Again, my only concern here would be not having enough willing good souls out there. And understandably so — I mean, taking in a child and giving them a loving and supportive environment is worlds different than allowing an adult stranger into your home. That’s why the vetting would HAVE to be on point & the screening process couldn’t cut any corners.
This program wouldn’t be for every homeless person out there for sure, but for those who would qualify – it could potentially work wonders.
And that’s it. Good or bad – those are my ideas. None of them are perfect, and some are downright naive — but hey, I was literally called a dreamer a couple of days ago, so I own it.
As I said in the first part of this, as an individual – I don’t know what all I can do for the homelessness issue plaguing our country other than to point it out on this platform. There really isn’t any system-based move I can make, at scale, that will put a dent in this crisis.
But, my personal bit for this will be to contact everyone mentioned in the CNBC video that I linked to yesterday & share my ideas. I plan to send them a link to this post and ask how I can further get involved in helping. That is MY personal action plan out of this post.
Please keep in mind that homelessness doesn’t have a preference. A person can be of any race, gender, age, and from any background. Their situation may be rooted in a mental affliction, a few choices, or some bad luck. This impacts individuals, families, children. And with many people in The U.S. living check-to-check and with very little in their bank accounts – many of us aren’t far from being counted in this number. All it takes is one financial shock to the system. So, please never forget their humanity.
I really do view this crisis, and how we choose to handle it, as a test of our collective humanity.
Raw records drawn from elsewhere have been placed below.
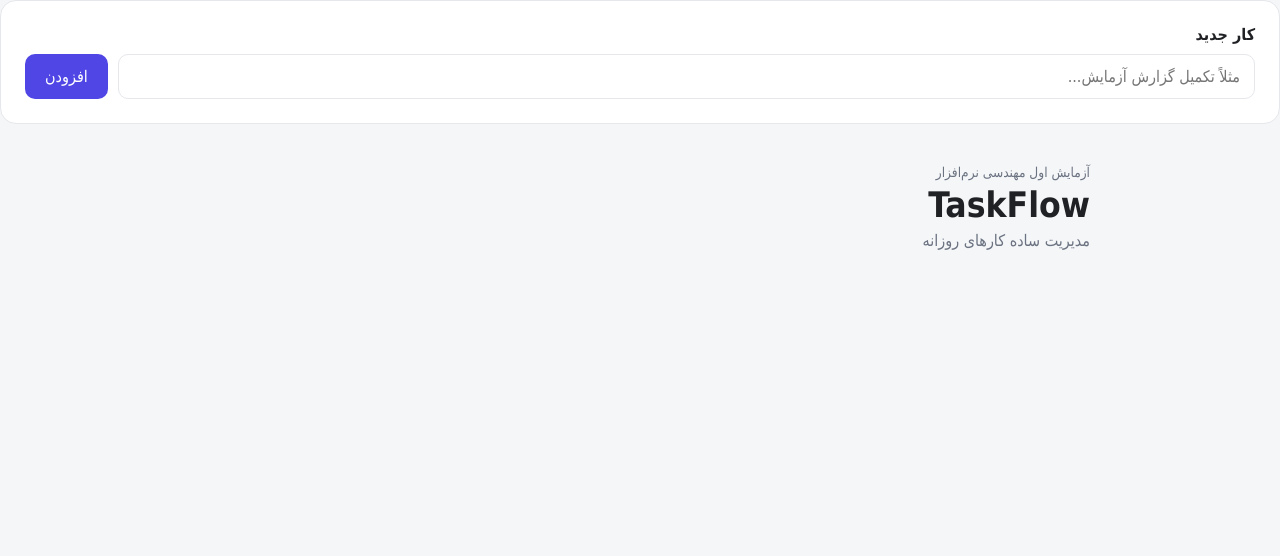
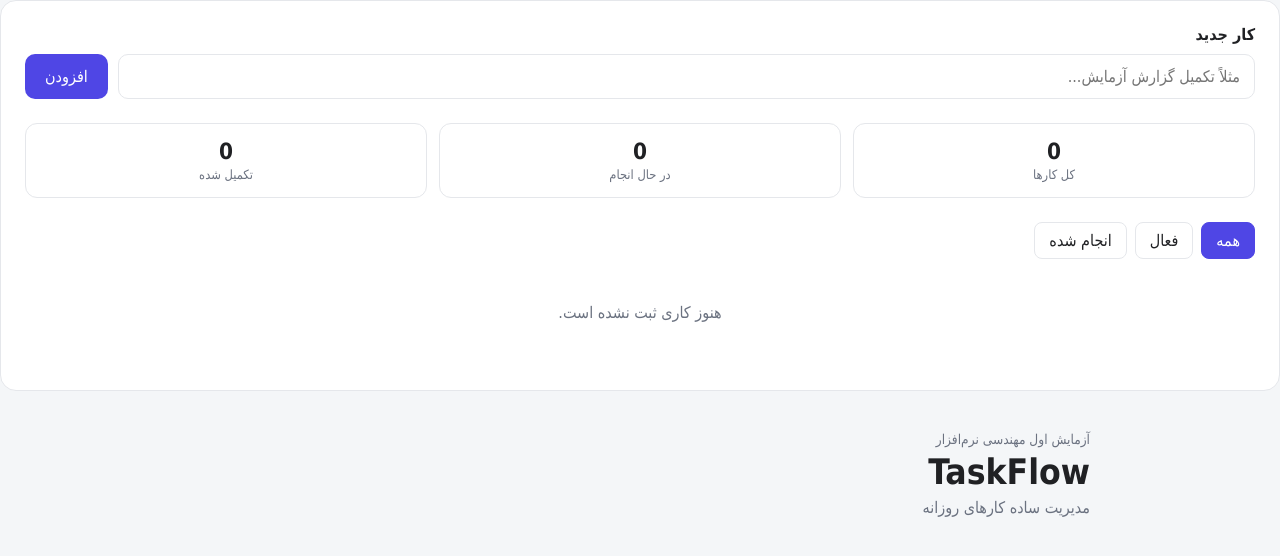
Before and after one commit to mmabedian/SWL-Exp1, a plain HTML site: page index.html in a window 1280 px wide. Drawn offline with Linux system fonts and the light colour scheme.

Commit message:
feat: add task list and filters UI

```diff
--- a/index.html
+++ b/index.html
@@ -31,6 +31,45 @@
 
         <p id="form-error" class="error-message" hidden></p>
     </form>
+
+    <div class="stats">
+        <article>
+            <strong id="total-count">0</strong>
+            <span>کل کارها</span>
+        </article>
+
+        <article>
+            <strong id="active-count">0</strong>
+            <span>در حال انجام</span>
+        </article>
+
+        <article>
+            <strong id="completed-count">0</strong>
+            <span>تکمیل شده</span>
+        </article>
+    </div>
+
+    <div class="toolbar">
+        <div class="filters">
+            <button type="button" class="filter-button active" data-filter="all">
+                همه
+            </button>
+
+            <button type="button" class="filter-button" data-filter="active">
+                فعال
+            </button>
+
+            <button type="button" class="filter-button" data-filter="completed">
+                انجام شده
+            </button>
+        </div>
+    </div>
+
+    <ul id="task-list" class="task-list"></ul>
+
+    <p id="empty-state" class="empty-state">
+        هنوز کاری ثبت نشده است.
+    </p>
 </section>
 
 <body>
--- a/styles.css
+++ b/styles.css
@@ -105,3 +105,64 @@
     margin-bottom: 0;
     color: var(--danger);
 }
+
+.stats {
+    display: grid;
+    grid-template-columns: repeat(3, 1fr);
+    gap: 12px;
+    margin: 24px 0;
+}
+
+.stats article {
+    padding: 14px;
+    text-align: center;
+    border: 1px solid var(--border);
+    border-radius: 12px;
+}
+
+.stats strong {
+    display: block;
+    font-size: 1.4rem;
+}
+
+.stats span {
+    color: var(--muted);
+    font-size: 0.8rem;
+}
+
+.toolbar {
+    display: flex;
+    justify-content: space-between;
+    margin-bottom: 16px;
+}
+
+.filters {
+    display: flex;
+    gap: 8px;
+}
+
+.filter-button {
+    padding: 8px 14px;
+    border: 1px solid var(--border);
+    border-radius: 8px;
+    background: transparent;
+    color: var(--text);
+}
+
+.filter-button.active {
+    color: white;
+    border-color: var(--primary);
+    background: var(--primary);
+}
+
+.task-list {
+    margin: 0;
+    padding: 0;
+    list-style: none;
+}
+
+.empty-state {
+    padding: 28px 0;
+    text-align: center;
+    color: var(--muted);
+}
```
Not sure what I expect you all to do with that, but that’s where my head is at with it. I really do appreciate you if you got this far.